(Edit tracking data)
^^^^^^^^^^^^^^^^

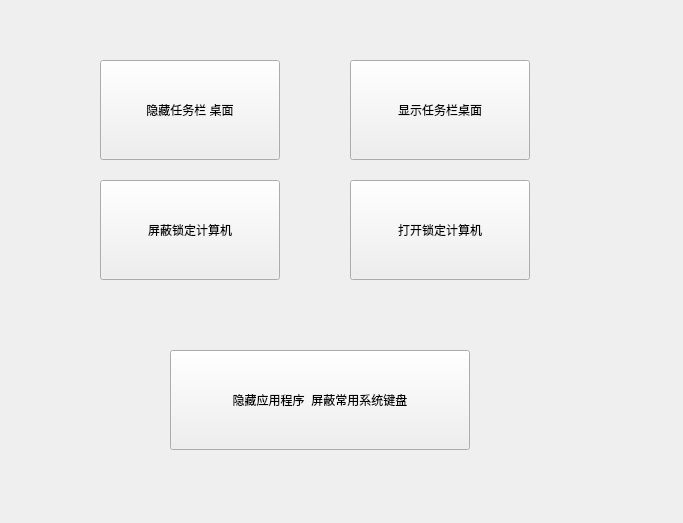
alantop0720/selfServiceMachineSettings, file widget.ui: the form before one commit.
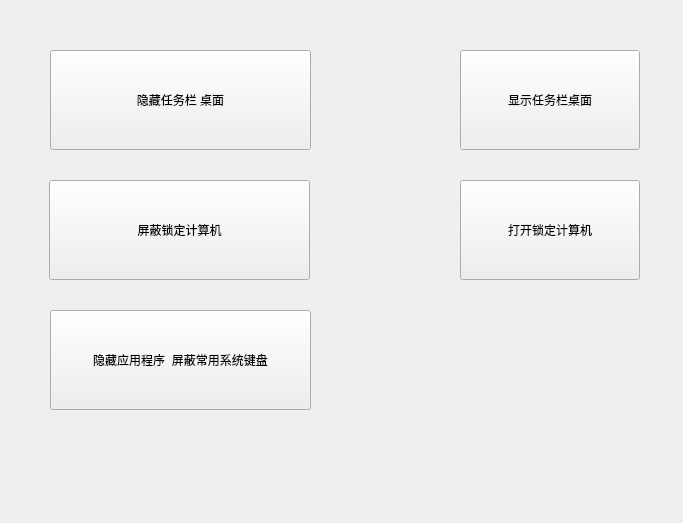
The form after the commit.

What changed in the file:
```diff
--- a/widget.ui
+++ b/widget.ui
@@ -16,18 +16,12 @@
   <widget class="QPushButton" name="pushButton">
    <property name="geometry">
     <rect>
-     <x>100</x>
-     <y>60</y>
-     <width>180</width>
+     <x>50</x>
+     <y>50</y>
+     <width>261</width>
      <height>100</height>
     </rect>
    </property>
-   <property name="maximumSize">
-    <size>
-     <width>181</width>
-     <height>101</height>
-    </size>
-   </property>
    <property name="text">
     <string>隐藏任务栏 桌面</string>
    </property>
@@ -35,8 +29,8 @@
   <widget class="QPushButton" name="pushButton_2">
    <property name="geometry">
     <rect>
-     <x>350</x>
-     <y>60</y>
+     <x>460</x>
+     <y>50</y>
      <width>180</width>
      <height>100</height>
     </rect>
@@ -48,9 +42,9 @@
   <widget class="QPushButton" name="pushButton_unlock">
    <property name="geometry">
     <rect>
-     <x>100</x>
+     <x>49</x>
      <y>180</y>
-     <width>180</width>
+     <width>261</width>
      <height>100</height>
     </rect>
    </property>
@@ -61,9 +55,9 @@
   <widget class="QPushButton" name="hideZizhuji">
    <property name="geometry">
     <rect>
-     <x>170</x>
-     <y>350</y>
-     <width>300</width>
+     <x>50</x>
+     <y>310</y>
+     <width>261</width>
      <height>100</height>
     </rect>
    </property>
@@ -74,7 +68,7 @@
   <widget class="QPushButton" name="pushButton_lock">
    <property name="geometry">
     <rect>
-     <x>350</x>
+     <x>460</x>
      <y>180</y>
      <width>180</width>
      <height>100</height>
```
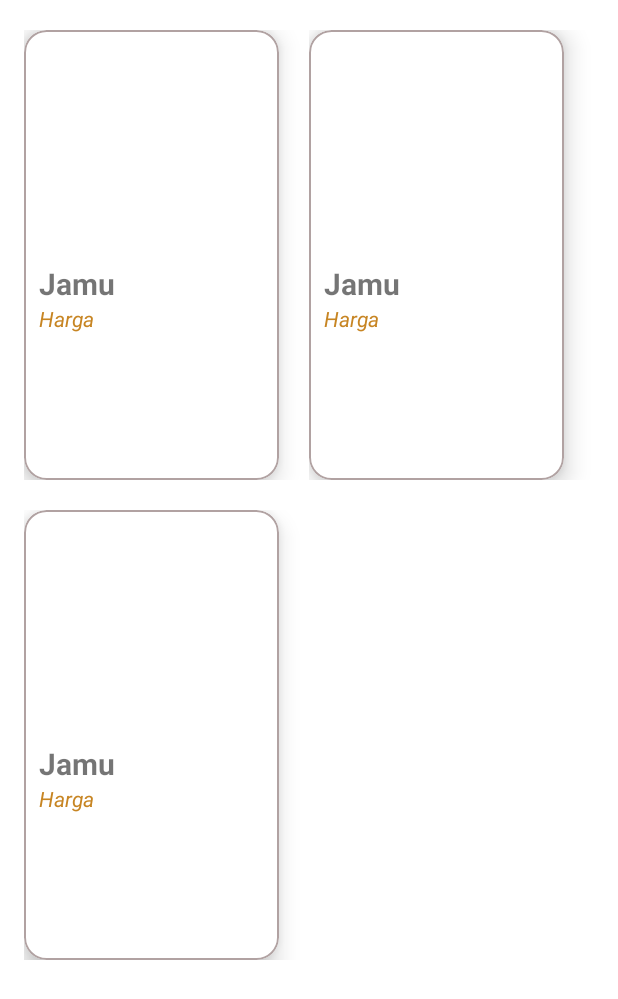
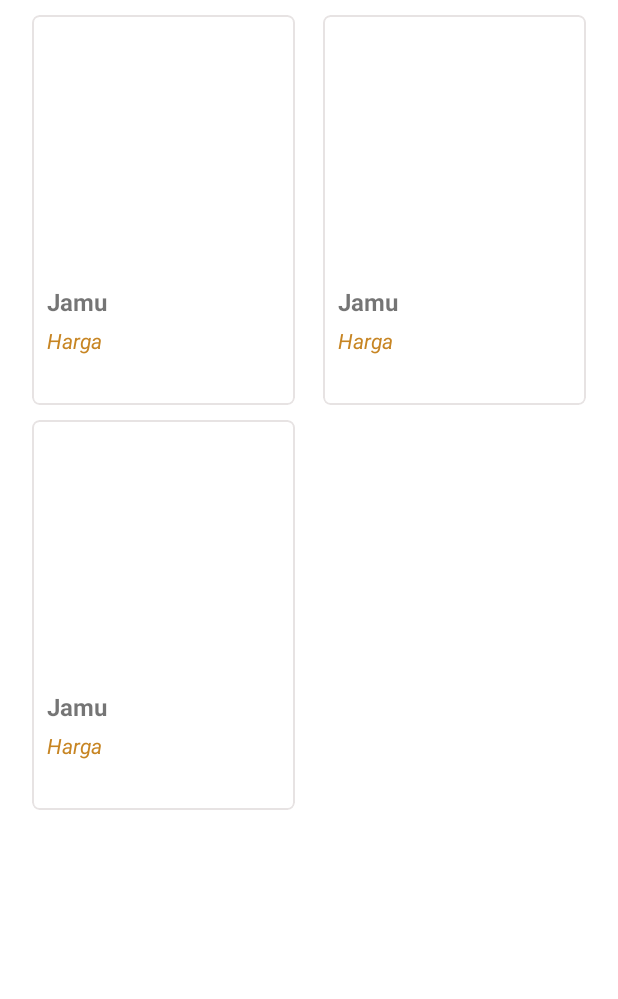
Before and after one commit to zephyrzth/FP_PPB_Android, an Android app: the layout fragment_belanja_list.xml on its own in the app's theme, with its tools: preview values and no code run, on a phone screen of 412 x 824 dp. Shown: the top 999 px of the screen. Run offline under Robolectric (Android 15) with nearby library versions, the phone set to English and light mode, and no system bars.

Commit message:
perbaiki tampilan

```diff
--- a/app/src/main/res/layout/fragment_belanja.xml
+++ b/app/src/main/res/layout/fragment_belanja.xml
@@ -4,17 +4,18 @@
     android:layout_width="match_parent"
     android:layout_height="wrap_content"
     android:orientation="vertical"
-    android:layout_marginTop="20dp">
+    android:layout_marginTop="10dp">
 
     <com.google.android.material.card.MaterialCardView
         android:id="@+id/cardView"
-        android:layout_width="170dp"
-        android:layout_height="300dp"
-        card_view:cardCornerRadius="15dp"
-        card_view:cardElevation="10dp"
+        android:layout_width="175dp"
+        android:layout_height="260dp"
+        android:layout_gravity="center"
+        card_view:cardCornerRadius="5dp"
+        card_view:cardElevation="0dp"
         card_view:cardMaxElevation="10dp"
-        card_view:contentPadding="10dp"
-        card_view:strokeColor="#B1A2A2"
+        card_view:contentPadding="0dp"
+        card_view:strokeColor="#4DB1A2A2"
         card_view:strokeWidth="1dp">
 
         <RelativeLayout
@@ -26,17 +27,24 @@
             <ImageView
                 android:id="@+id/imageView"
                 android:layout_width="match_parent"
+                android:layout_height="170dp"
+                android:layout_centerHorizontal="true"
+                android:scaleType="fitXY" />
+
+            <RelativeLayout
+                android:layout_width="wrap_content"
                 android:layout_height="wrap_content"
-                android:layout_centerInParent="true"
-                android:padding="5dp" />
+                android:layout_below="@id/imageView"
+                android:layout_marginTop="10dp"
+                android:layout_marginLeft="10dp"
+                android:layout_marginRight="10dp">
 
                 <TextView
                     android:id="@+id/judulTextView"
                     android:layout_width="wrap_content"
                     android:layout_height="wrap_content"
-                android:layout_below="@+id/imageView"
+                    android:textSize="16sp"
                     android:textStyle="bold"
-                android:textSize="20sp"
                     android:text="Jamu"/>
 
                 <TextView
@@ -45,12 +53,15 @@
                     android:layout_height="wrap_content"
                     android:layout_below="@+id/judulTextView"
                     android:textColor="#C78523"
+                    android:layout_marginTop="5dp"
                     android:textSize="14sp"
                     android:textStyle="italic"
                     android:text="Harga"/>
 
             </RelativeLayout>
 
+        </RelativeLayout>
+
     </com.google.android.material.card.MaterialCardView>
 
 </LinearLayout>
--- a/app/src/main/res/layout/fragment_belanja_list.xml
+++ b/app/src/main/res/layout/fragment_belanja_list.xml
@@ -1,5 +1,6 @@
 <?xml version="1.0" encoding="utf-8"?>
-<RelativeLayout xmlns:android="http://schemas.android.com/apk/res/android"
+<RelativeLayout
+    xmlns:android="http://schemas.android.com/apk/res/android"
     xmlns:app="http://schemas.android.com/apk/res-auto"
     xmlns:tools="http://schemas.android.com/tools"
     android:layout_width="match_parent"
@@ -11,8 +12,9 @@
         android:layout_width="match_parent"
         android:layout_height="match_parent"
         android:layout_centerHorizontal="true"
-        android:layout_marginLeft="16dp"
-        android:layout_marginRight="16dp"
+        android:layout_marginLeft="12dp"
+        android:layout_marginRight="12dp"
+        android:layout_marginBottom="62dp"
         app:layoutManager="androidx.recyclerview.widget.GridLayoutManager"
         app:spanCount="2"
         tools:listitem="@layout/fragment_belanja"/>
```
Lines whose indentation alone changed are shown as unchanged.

^^^^^^^^^^^^^^^^

§ **Task to carry out**: All lines above containing the string "RelativeLayout" are to be collected.

§ **Result**:
         <RelativeLayout
+            <RelativeLayout
             </RelativeLayout>
+        </RelativeLayout>
-<RelativeLayout xmlns:android="http://schemas.android.com/apk/res/android"
+<RelativeLayout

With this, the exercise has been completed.